More than half a million jobs have been lost in the country in two years due to factory closures, a global news agency reported. Exporters are said to have claimed that buyers have shifted to Bangladesh and Vietnam because the ongoing energy crisis made it impossible for them to meet deadline of orders as well as the fact that foreign buyers are less comfortable visiting Pakistan in spite of the fact that there has been visible improvement in security situation. Exporters also complain that the government has neither provided them any support nor planned how the textile industry should move ahead, according to this wire service of high repute.
The report further stated that despite a pick up in economic growth after the government submitted to an International Monetary Fund (IMF) programme in 2013 to avert a balance of payment crisis, Pakistan”s exports have fallen owing to a slowdown in global demand and energy shortage. Pakistan exports have fallen to $21 billion in June 2016, at the lowest level since 2010, according to Pakistan Bureau of Statistics (PBS).

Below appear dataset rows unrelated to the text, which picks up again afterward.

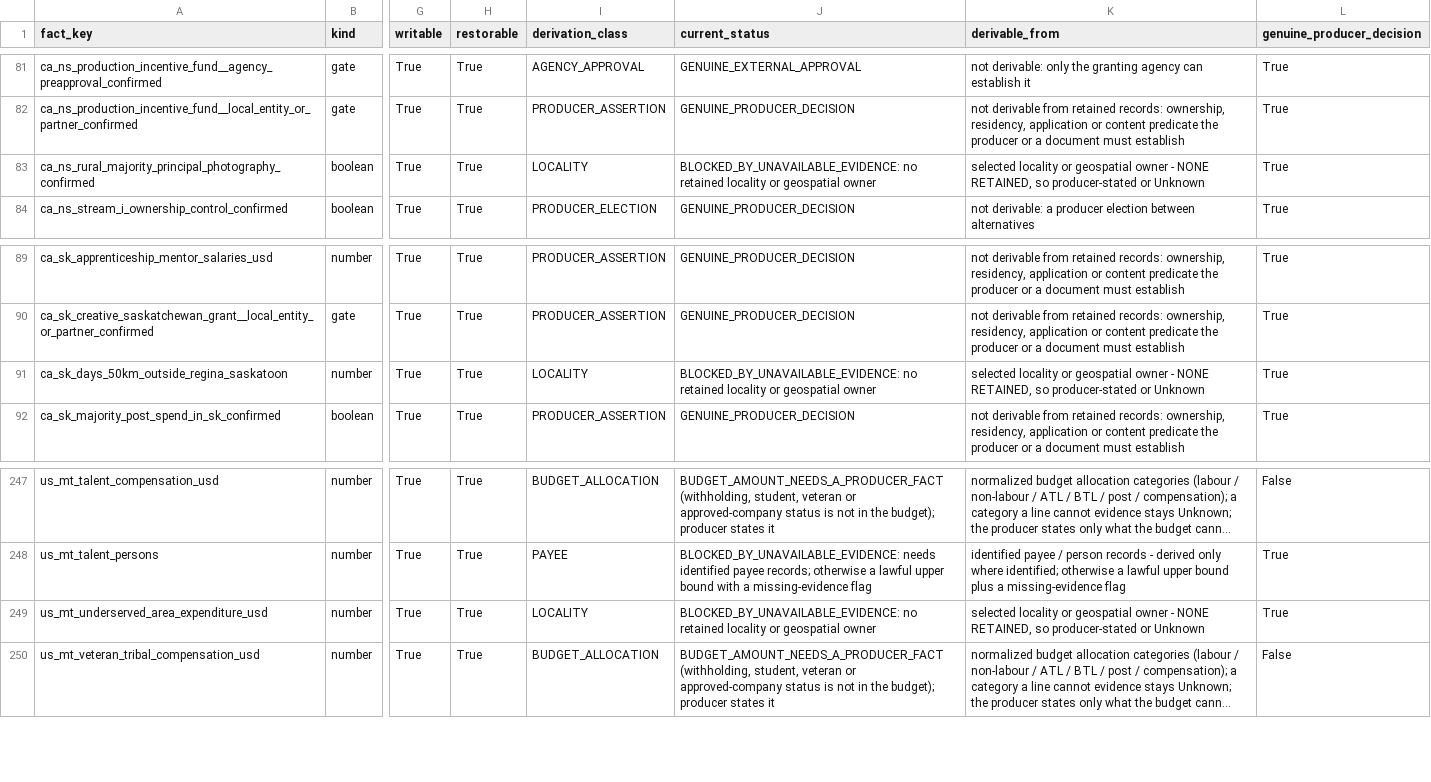
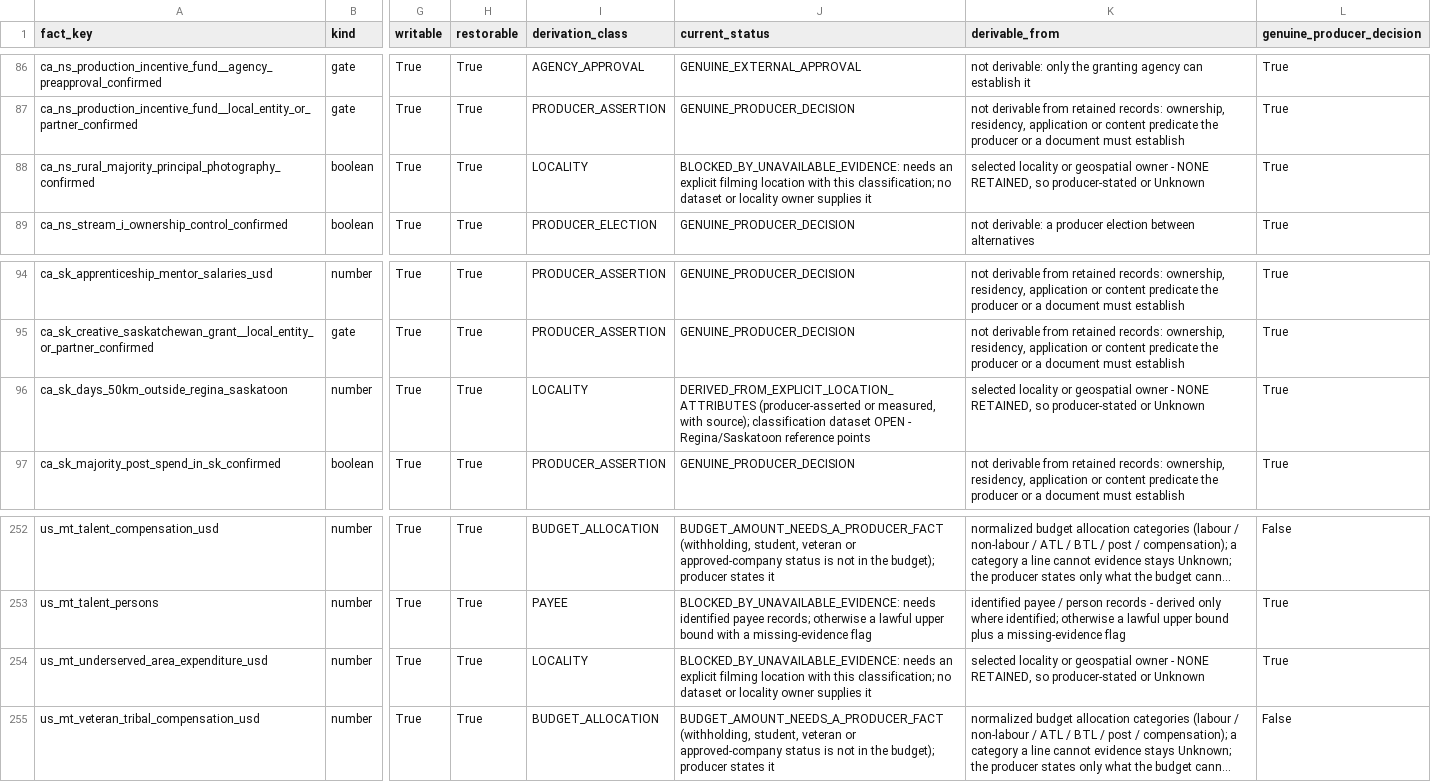
Before and after one commit to surajgohill-oss/Frametax, a CSV file: frametax2/docs/validation/NA_FACT_INVENTORY_20261014.csv, drawn as a sheet; only a part is shown, gaps mark what is left out; long unchanged cells end in …; addresses are those after the commit; the diff covers the shown part only; the diff names each change by its address in the sheet, - before the commit and + after, or states it on an @@ line.

```diff
--- a/frametax2/docs/validation/NA_FACT_INVENTORY_20261014.csv
+++ b/frametax2/docs/validation/NA_FACT_INVENTORY_20261014.csv
-J88 (current_status): BLOCKED_BY_UNAVAILABLE_EVIDENCE: no retained locality or geospatial owner
+J88 (current_status): BLOCKED_BY_UNAVAILABLE_EVIDENCE: needs an explicit filming location with this classification; no dataset or locality owner supplies it
-J96 (current_status): BLOCKED_BY_UNAVAILABLE_EVIDENCE: no retained locality or geospatial owner
+J96 (current_status): DERIVED_FROM_EXPLICIT_LOCATION_ATTRIBUTES (producer-asserted or measured, with source); classification dataset OPEN - Regina/Saskatoon reference points
-J254 (current_status): BLOCKED_BY_UNAVAILABLE_EVIDENCE: no retained locality or geospatial owner
+J254 (current_status): BLOCKED_BY_UNAVAILABLE_EVIDENCE: needs an explicit filming location with this classification; no dataset or locality owner supplies it
```
Also changed, not shown: 5 added rows and 18 edited cells elsewhere in this file, 28 other files.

Pakistan can face a serious balance of payment crisis and pressure on currency if oil prices go up and exports failed to increase. The report while quoting Acting Secretary General of All Pakistan Textile Mills Association (APTMA) Saleem Saleh added that around 100 factories have closed and at least 500,000 people have lost their jobs in the past two years; and about a two-thirds of the members of the Pakistan Bedwear Exporters Association have stopped working in the past five years, stated head of the association Shabir Ahmed.
Most of the small and mid-sized factories are closing because they are unable to bear the extra cost of prolonged power outages. However, larger factories have invested in their own power, including diesel generators, to cope with the nation”s electricity deficit of about 3,000 megawatts. According to the report, the IMF has also been pointing to a number of causes, including the local currency which it said was overvalued by as much as 20 percent. For buyers, Pakistan”s competitors are also more alluring due to the country”s tarnished security image after years of insurgency, bombings and violence.
Pakistan has already announced in June that zero-rated sales tax regime for five export industries, including textiles. Borrowing has become more attractive with the discount rate at it”s the lowest in more than four decades. Governor State Bank of Pakistan has emphasised the need to diversify products and export markets away from those on a declining trend. However, he expects improved electricity and gas supplies this year to stem some of the drop in exports, stated the wire service.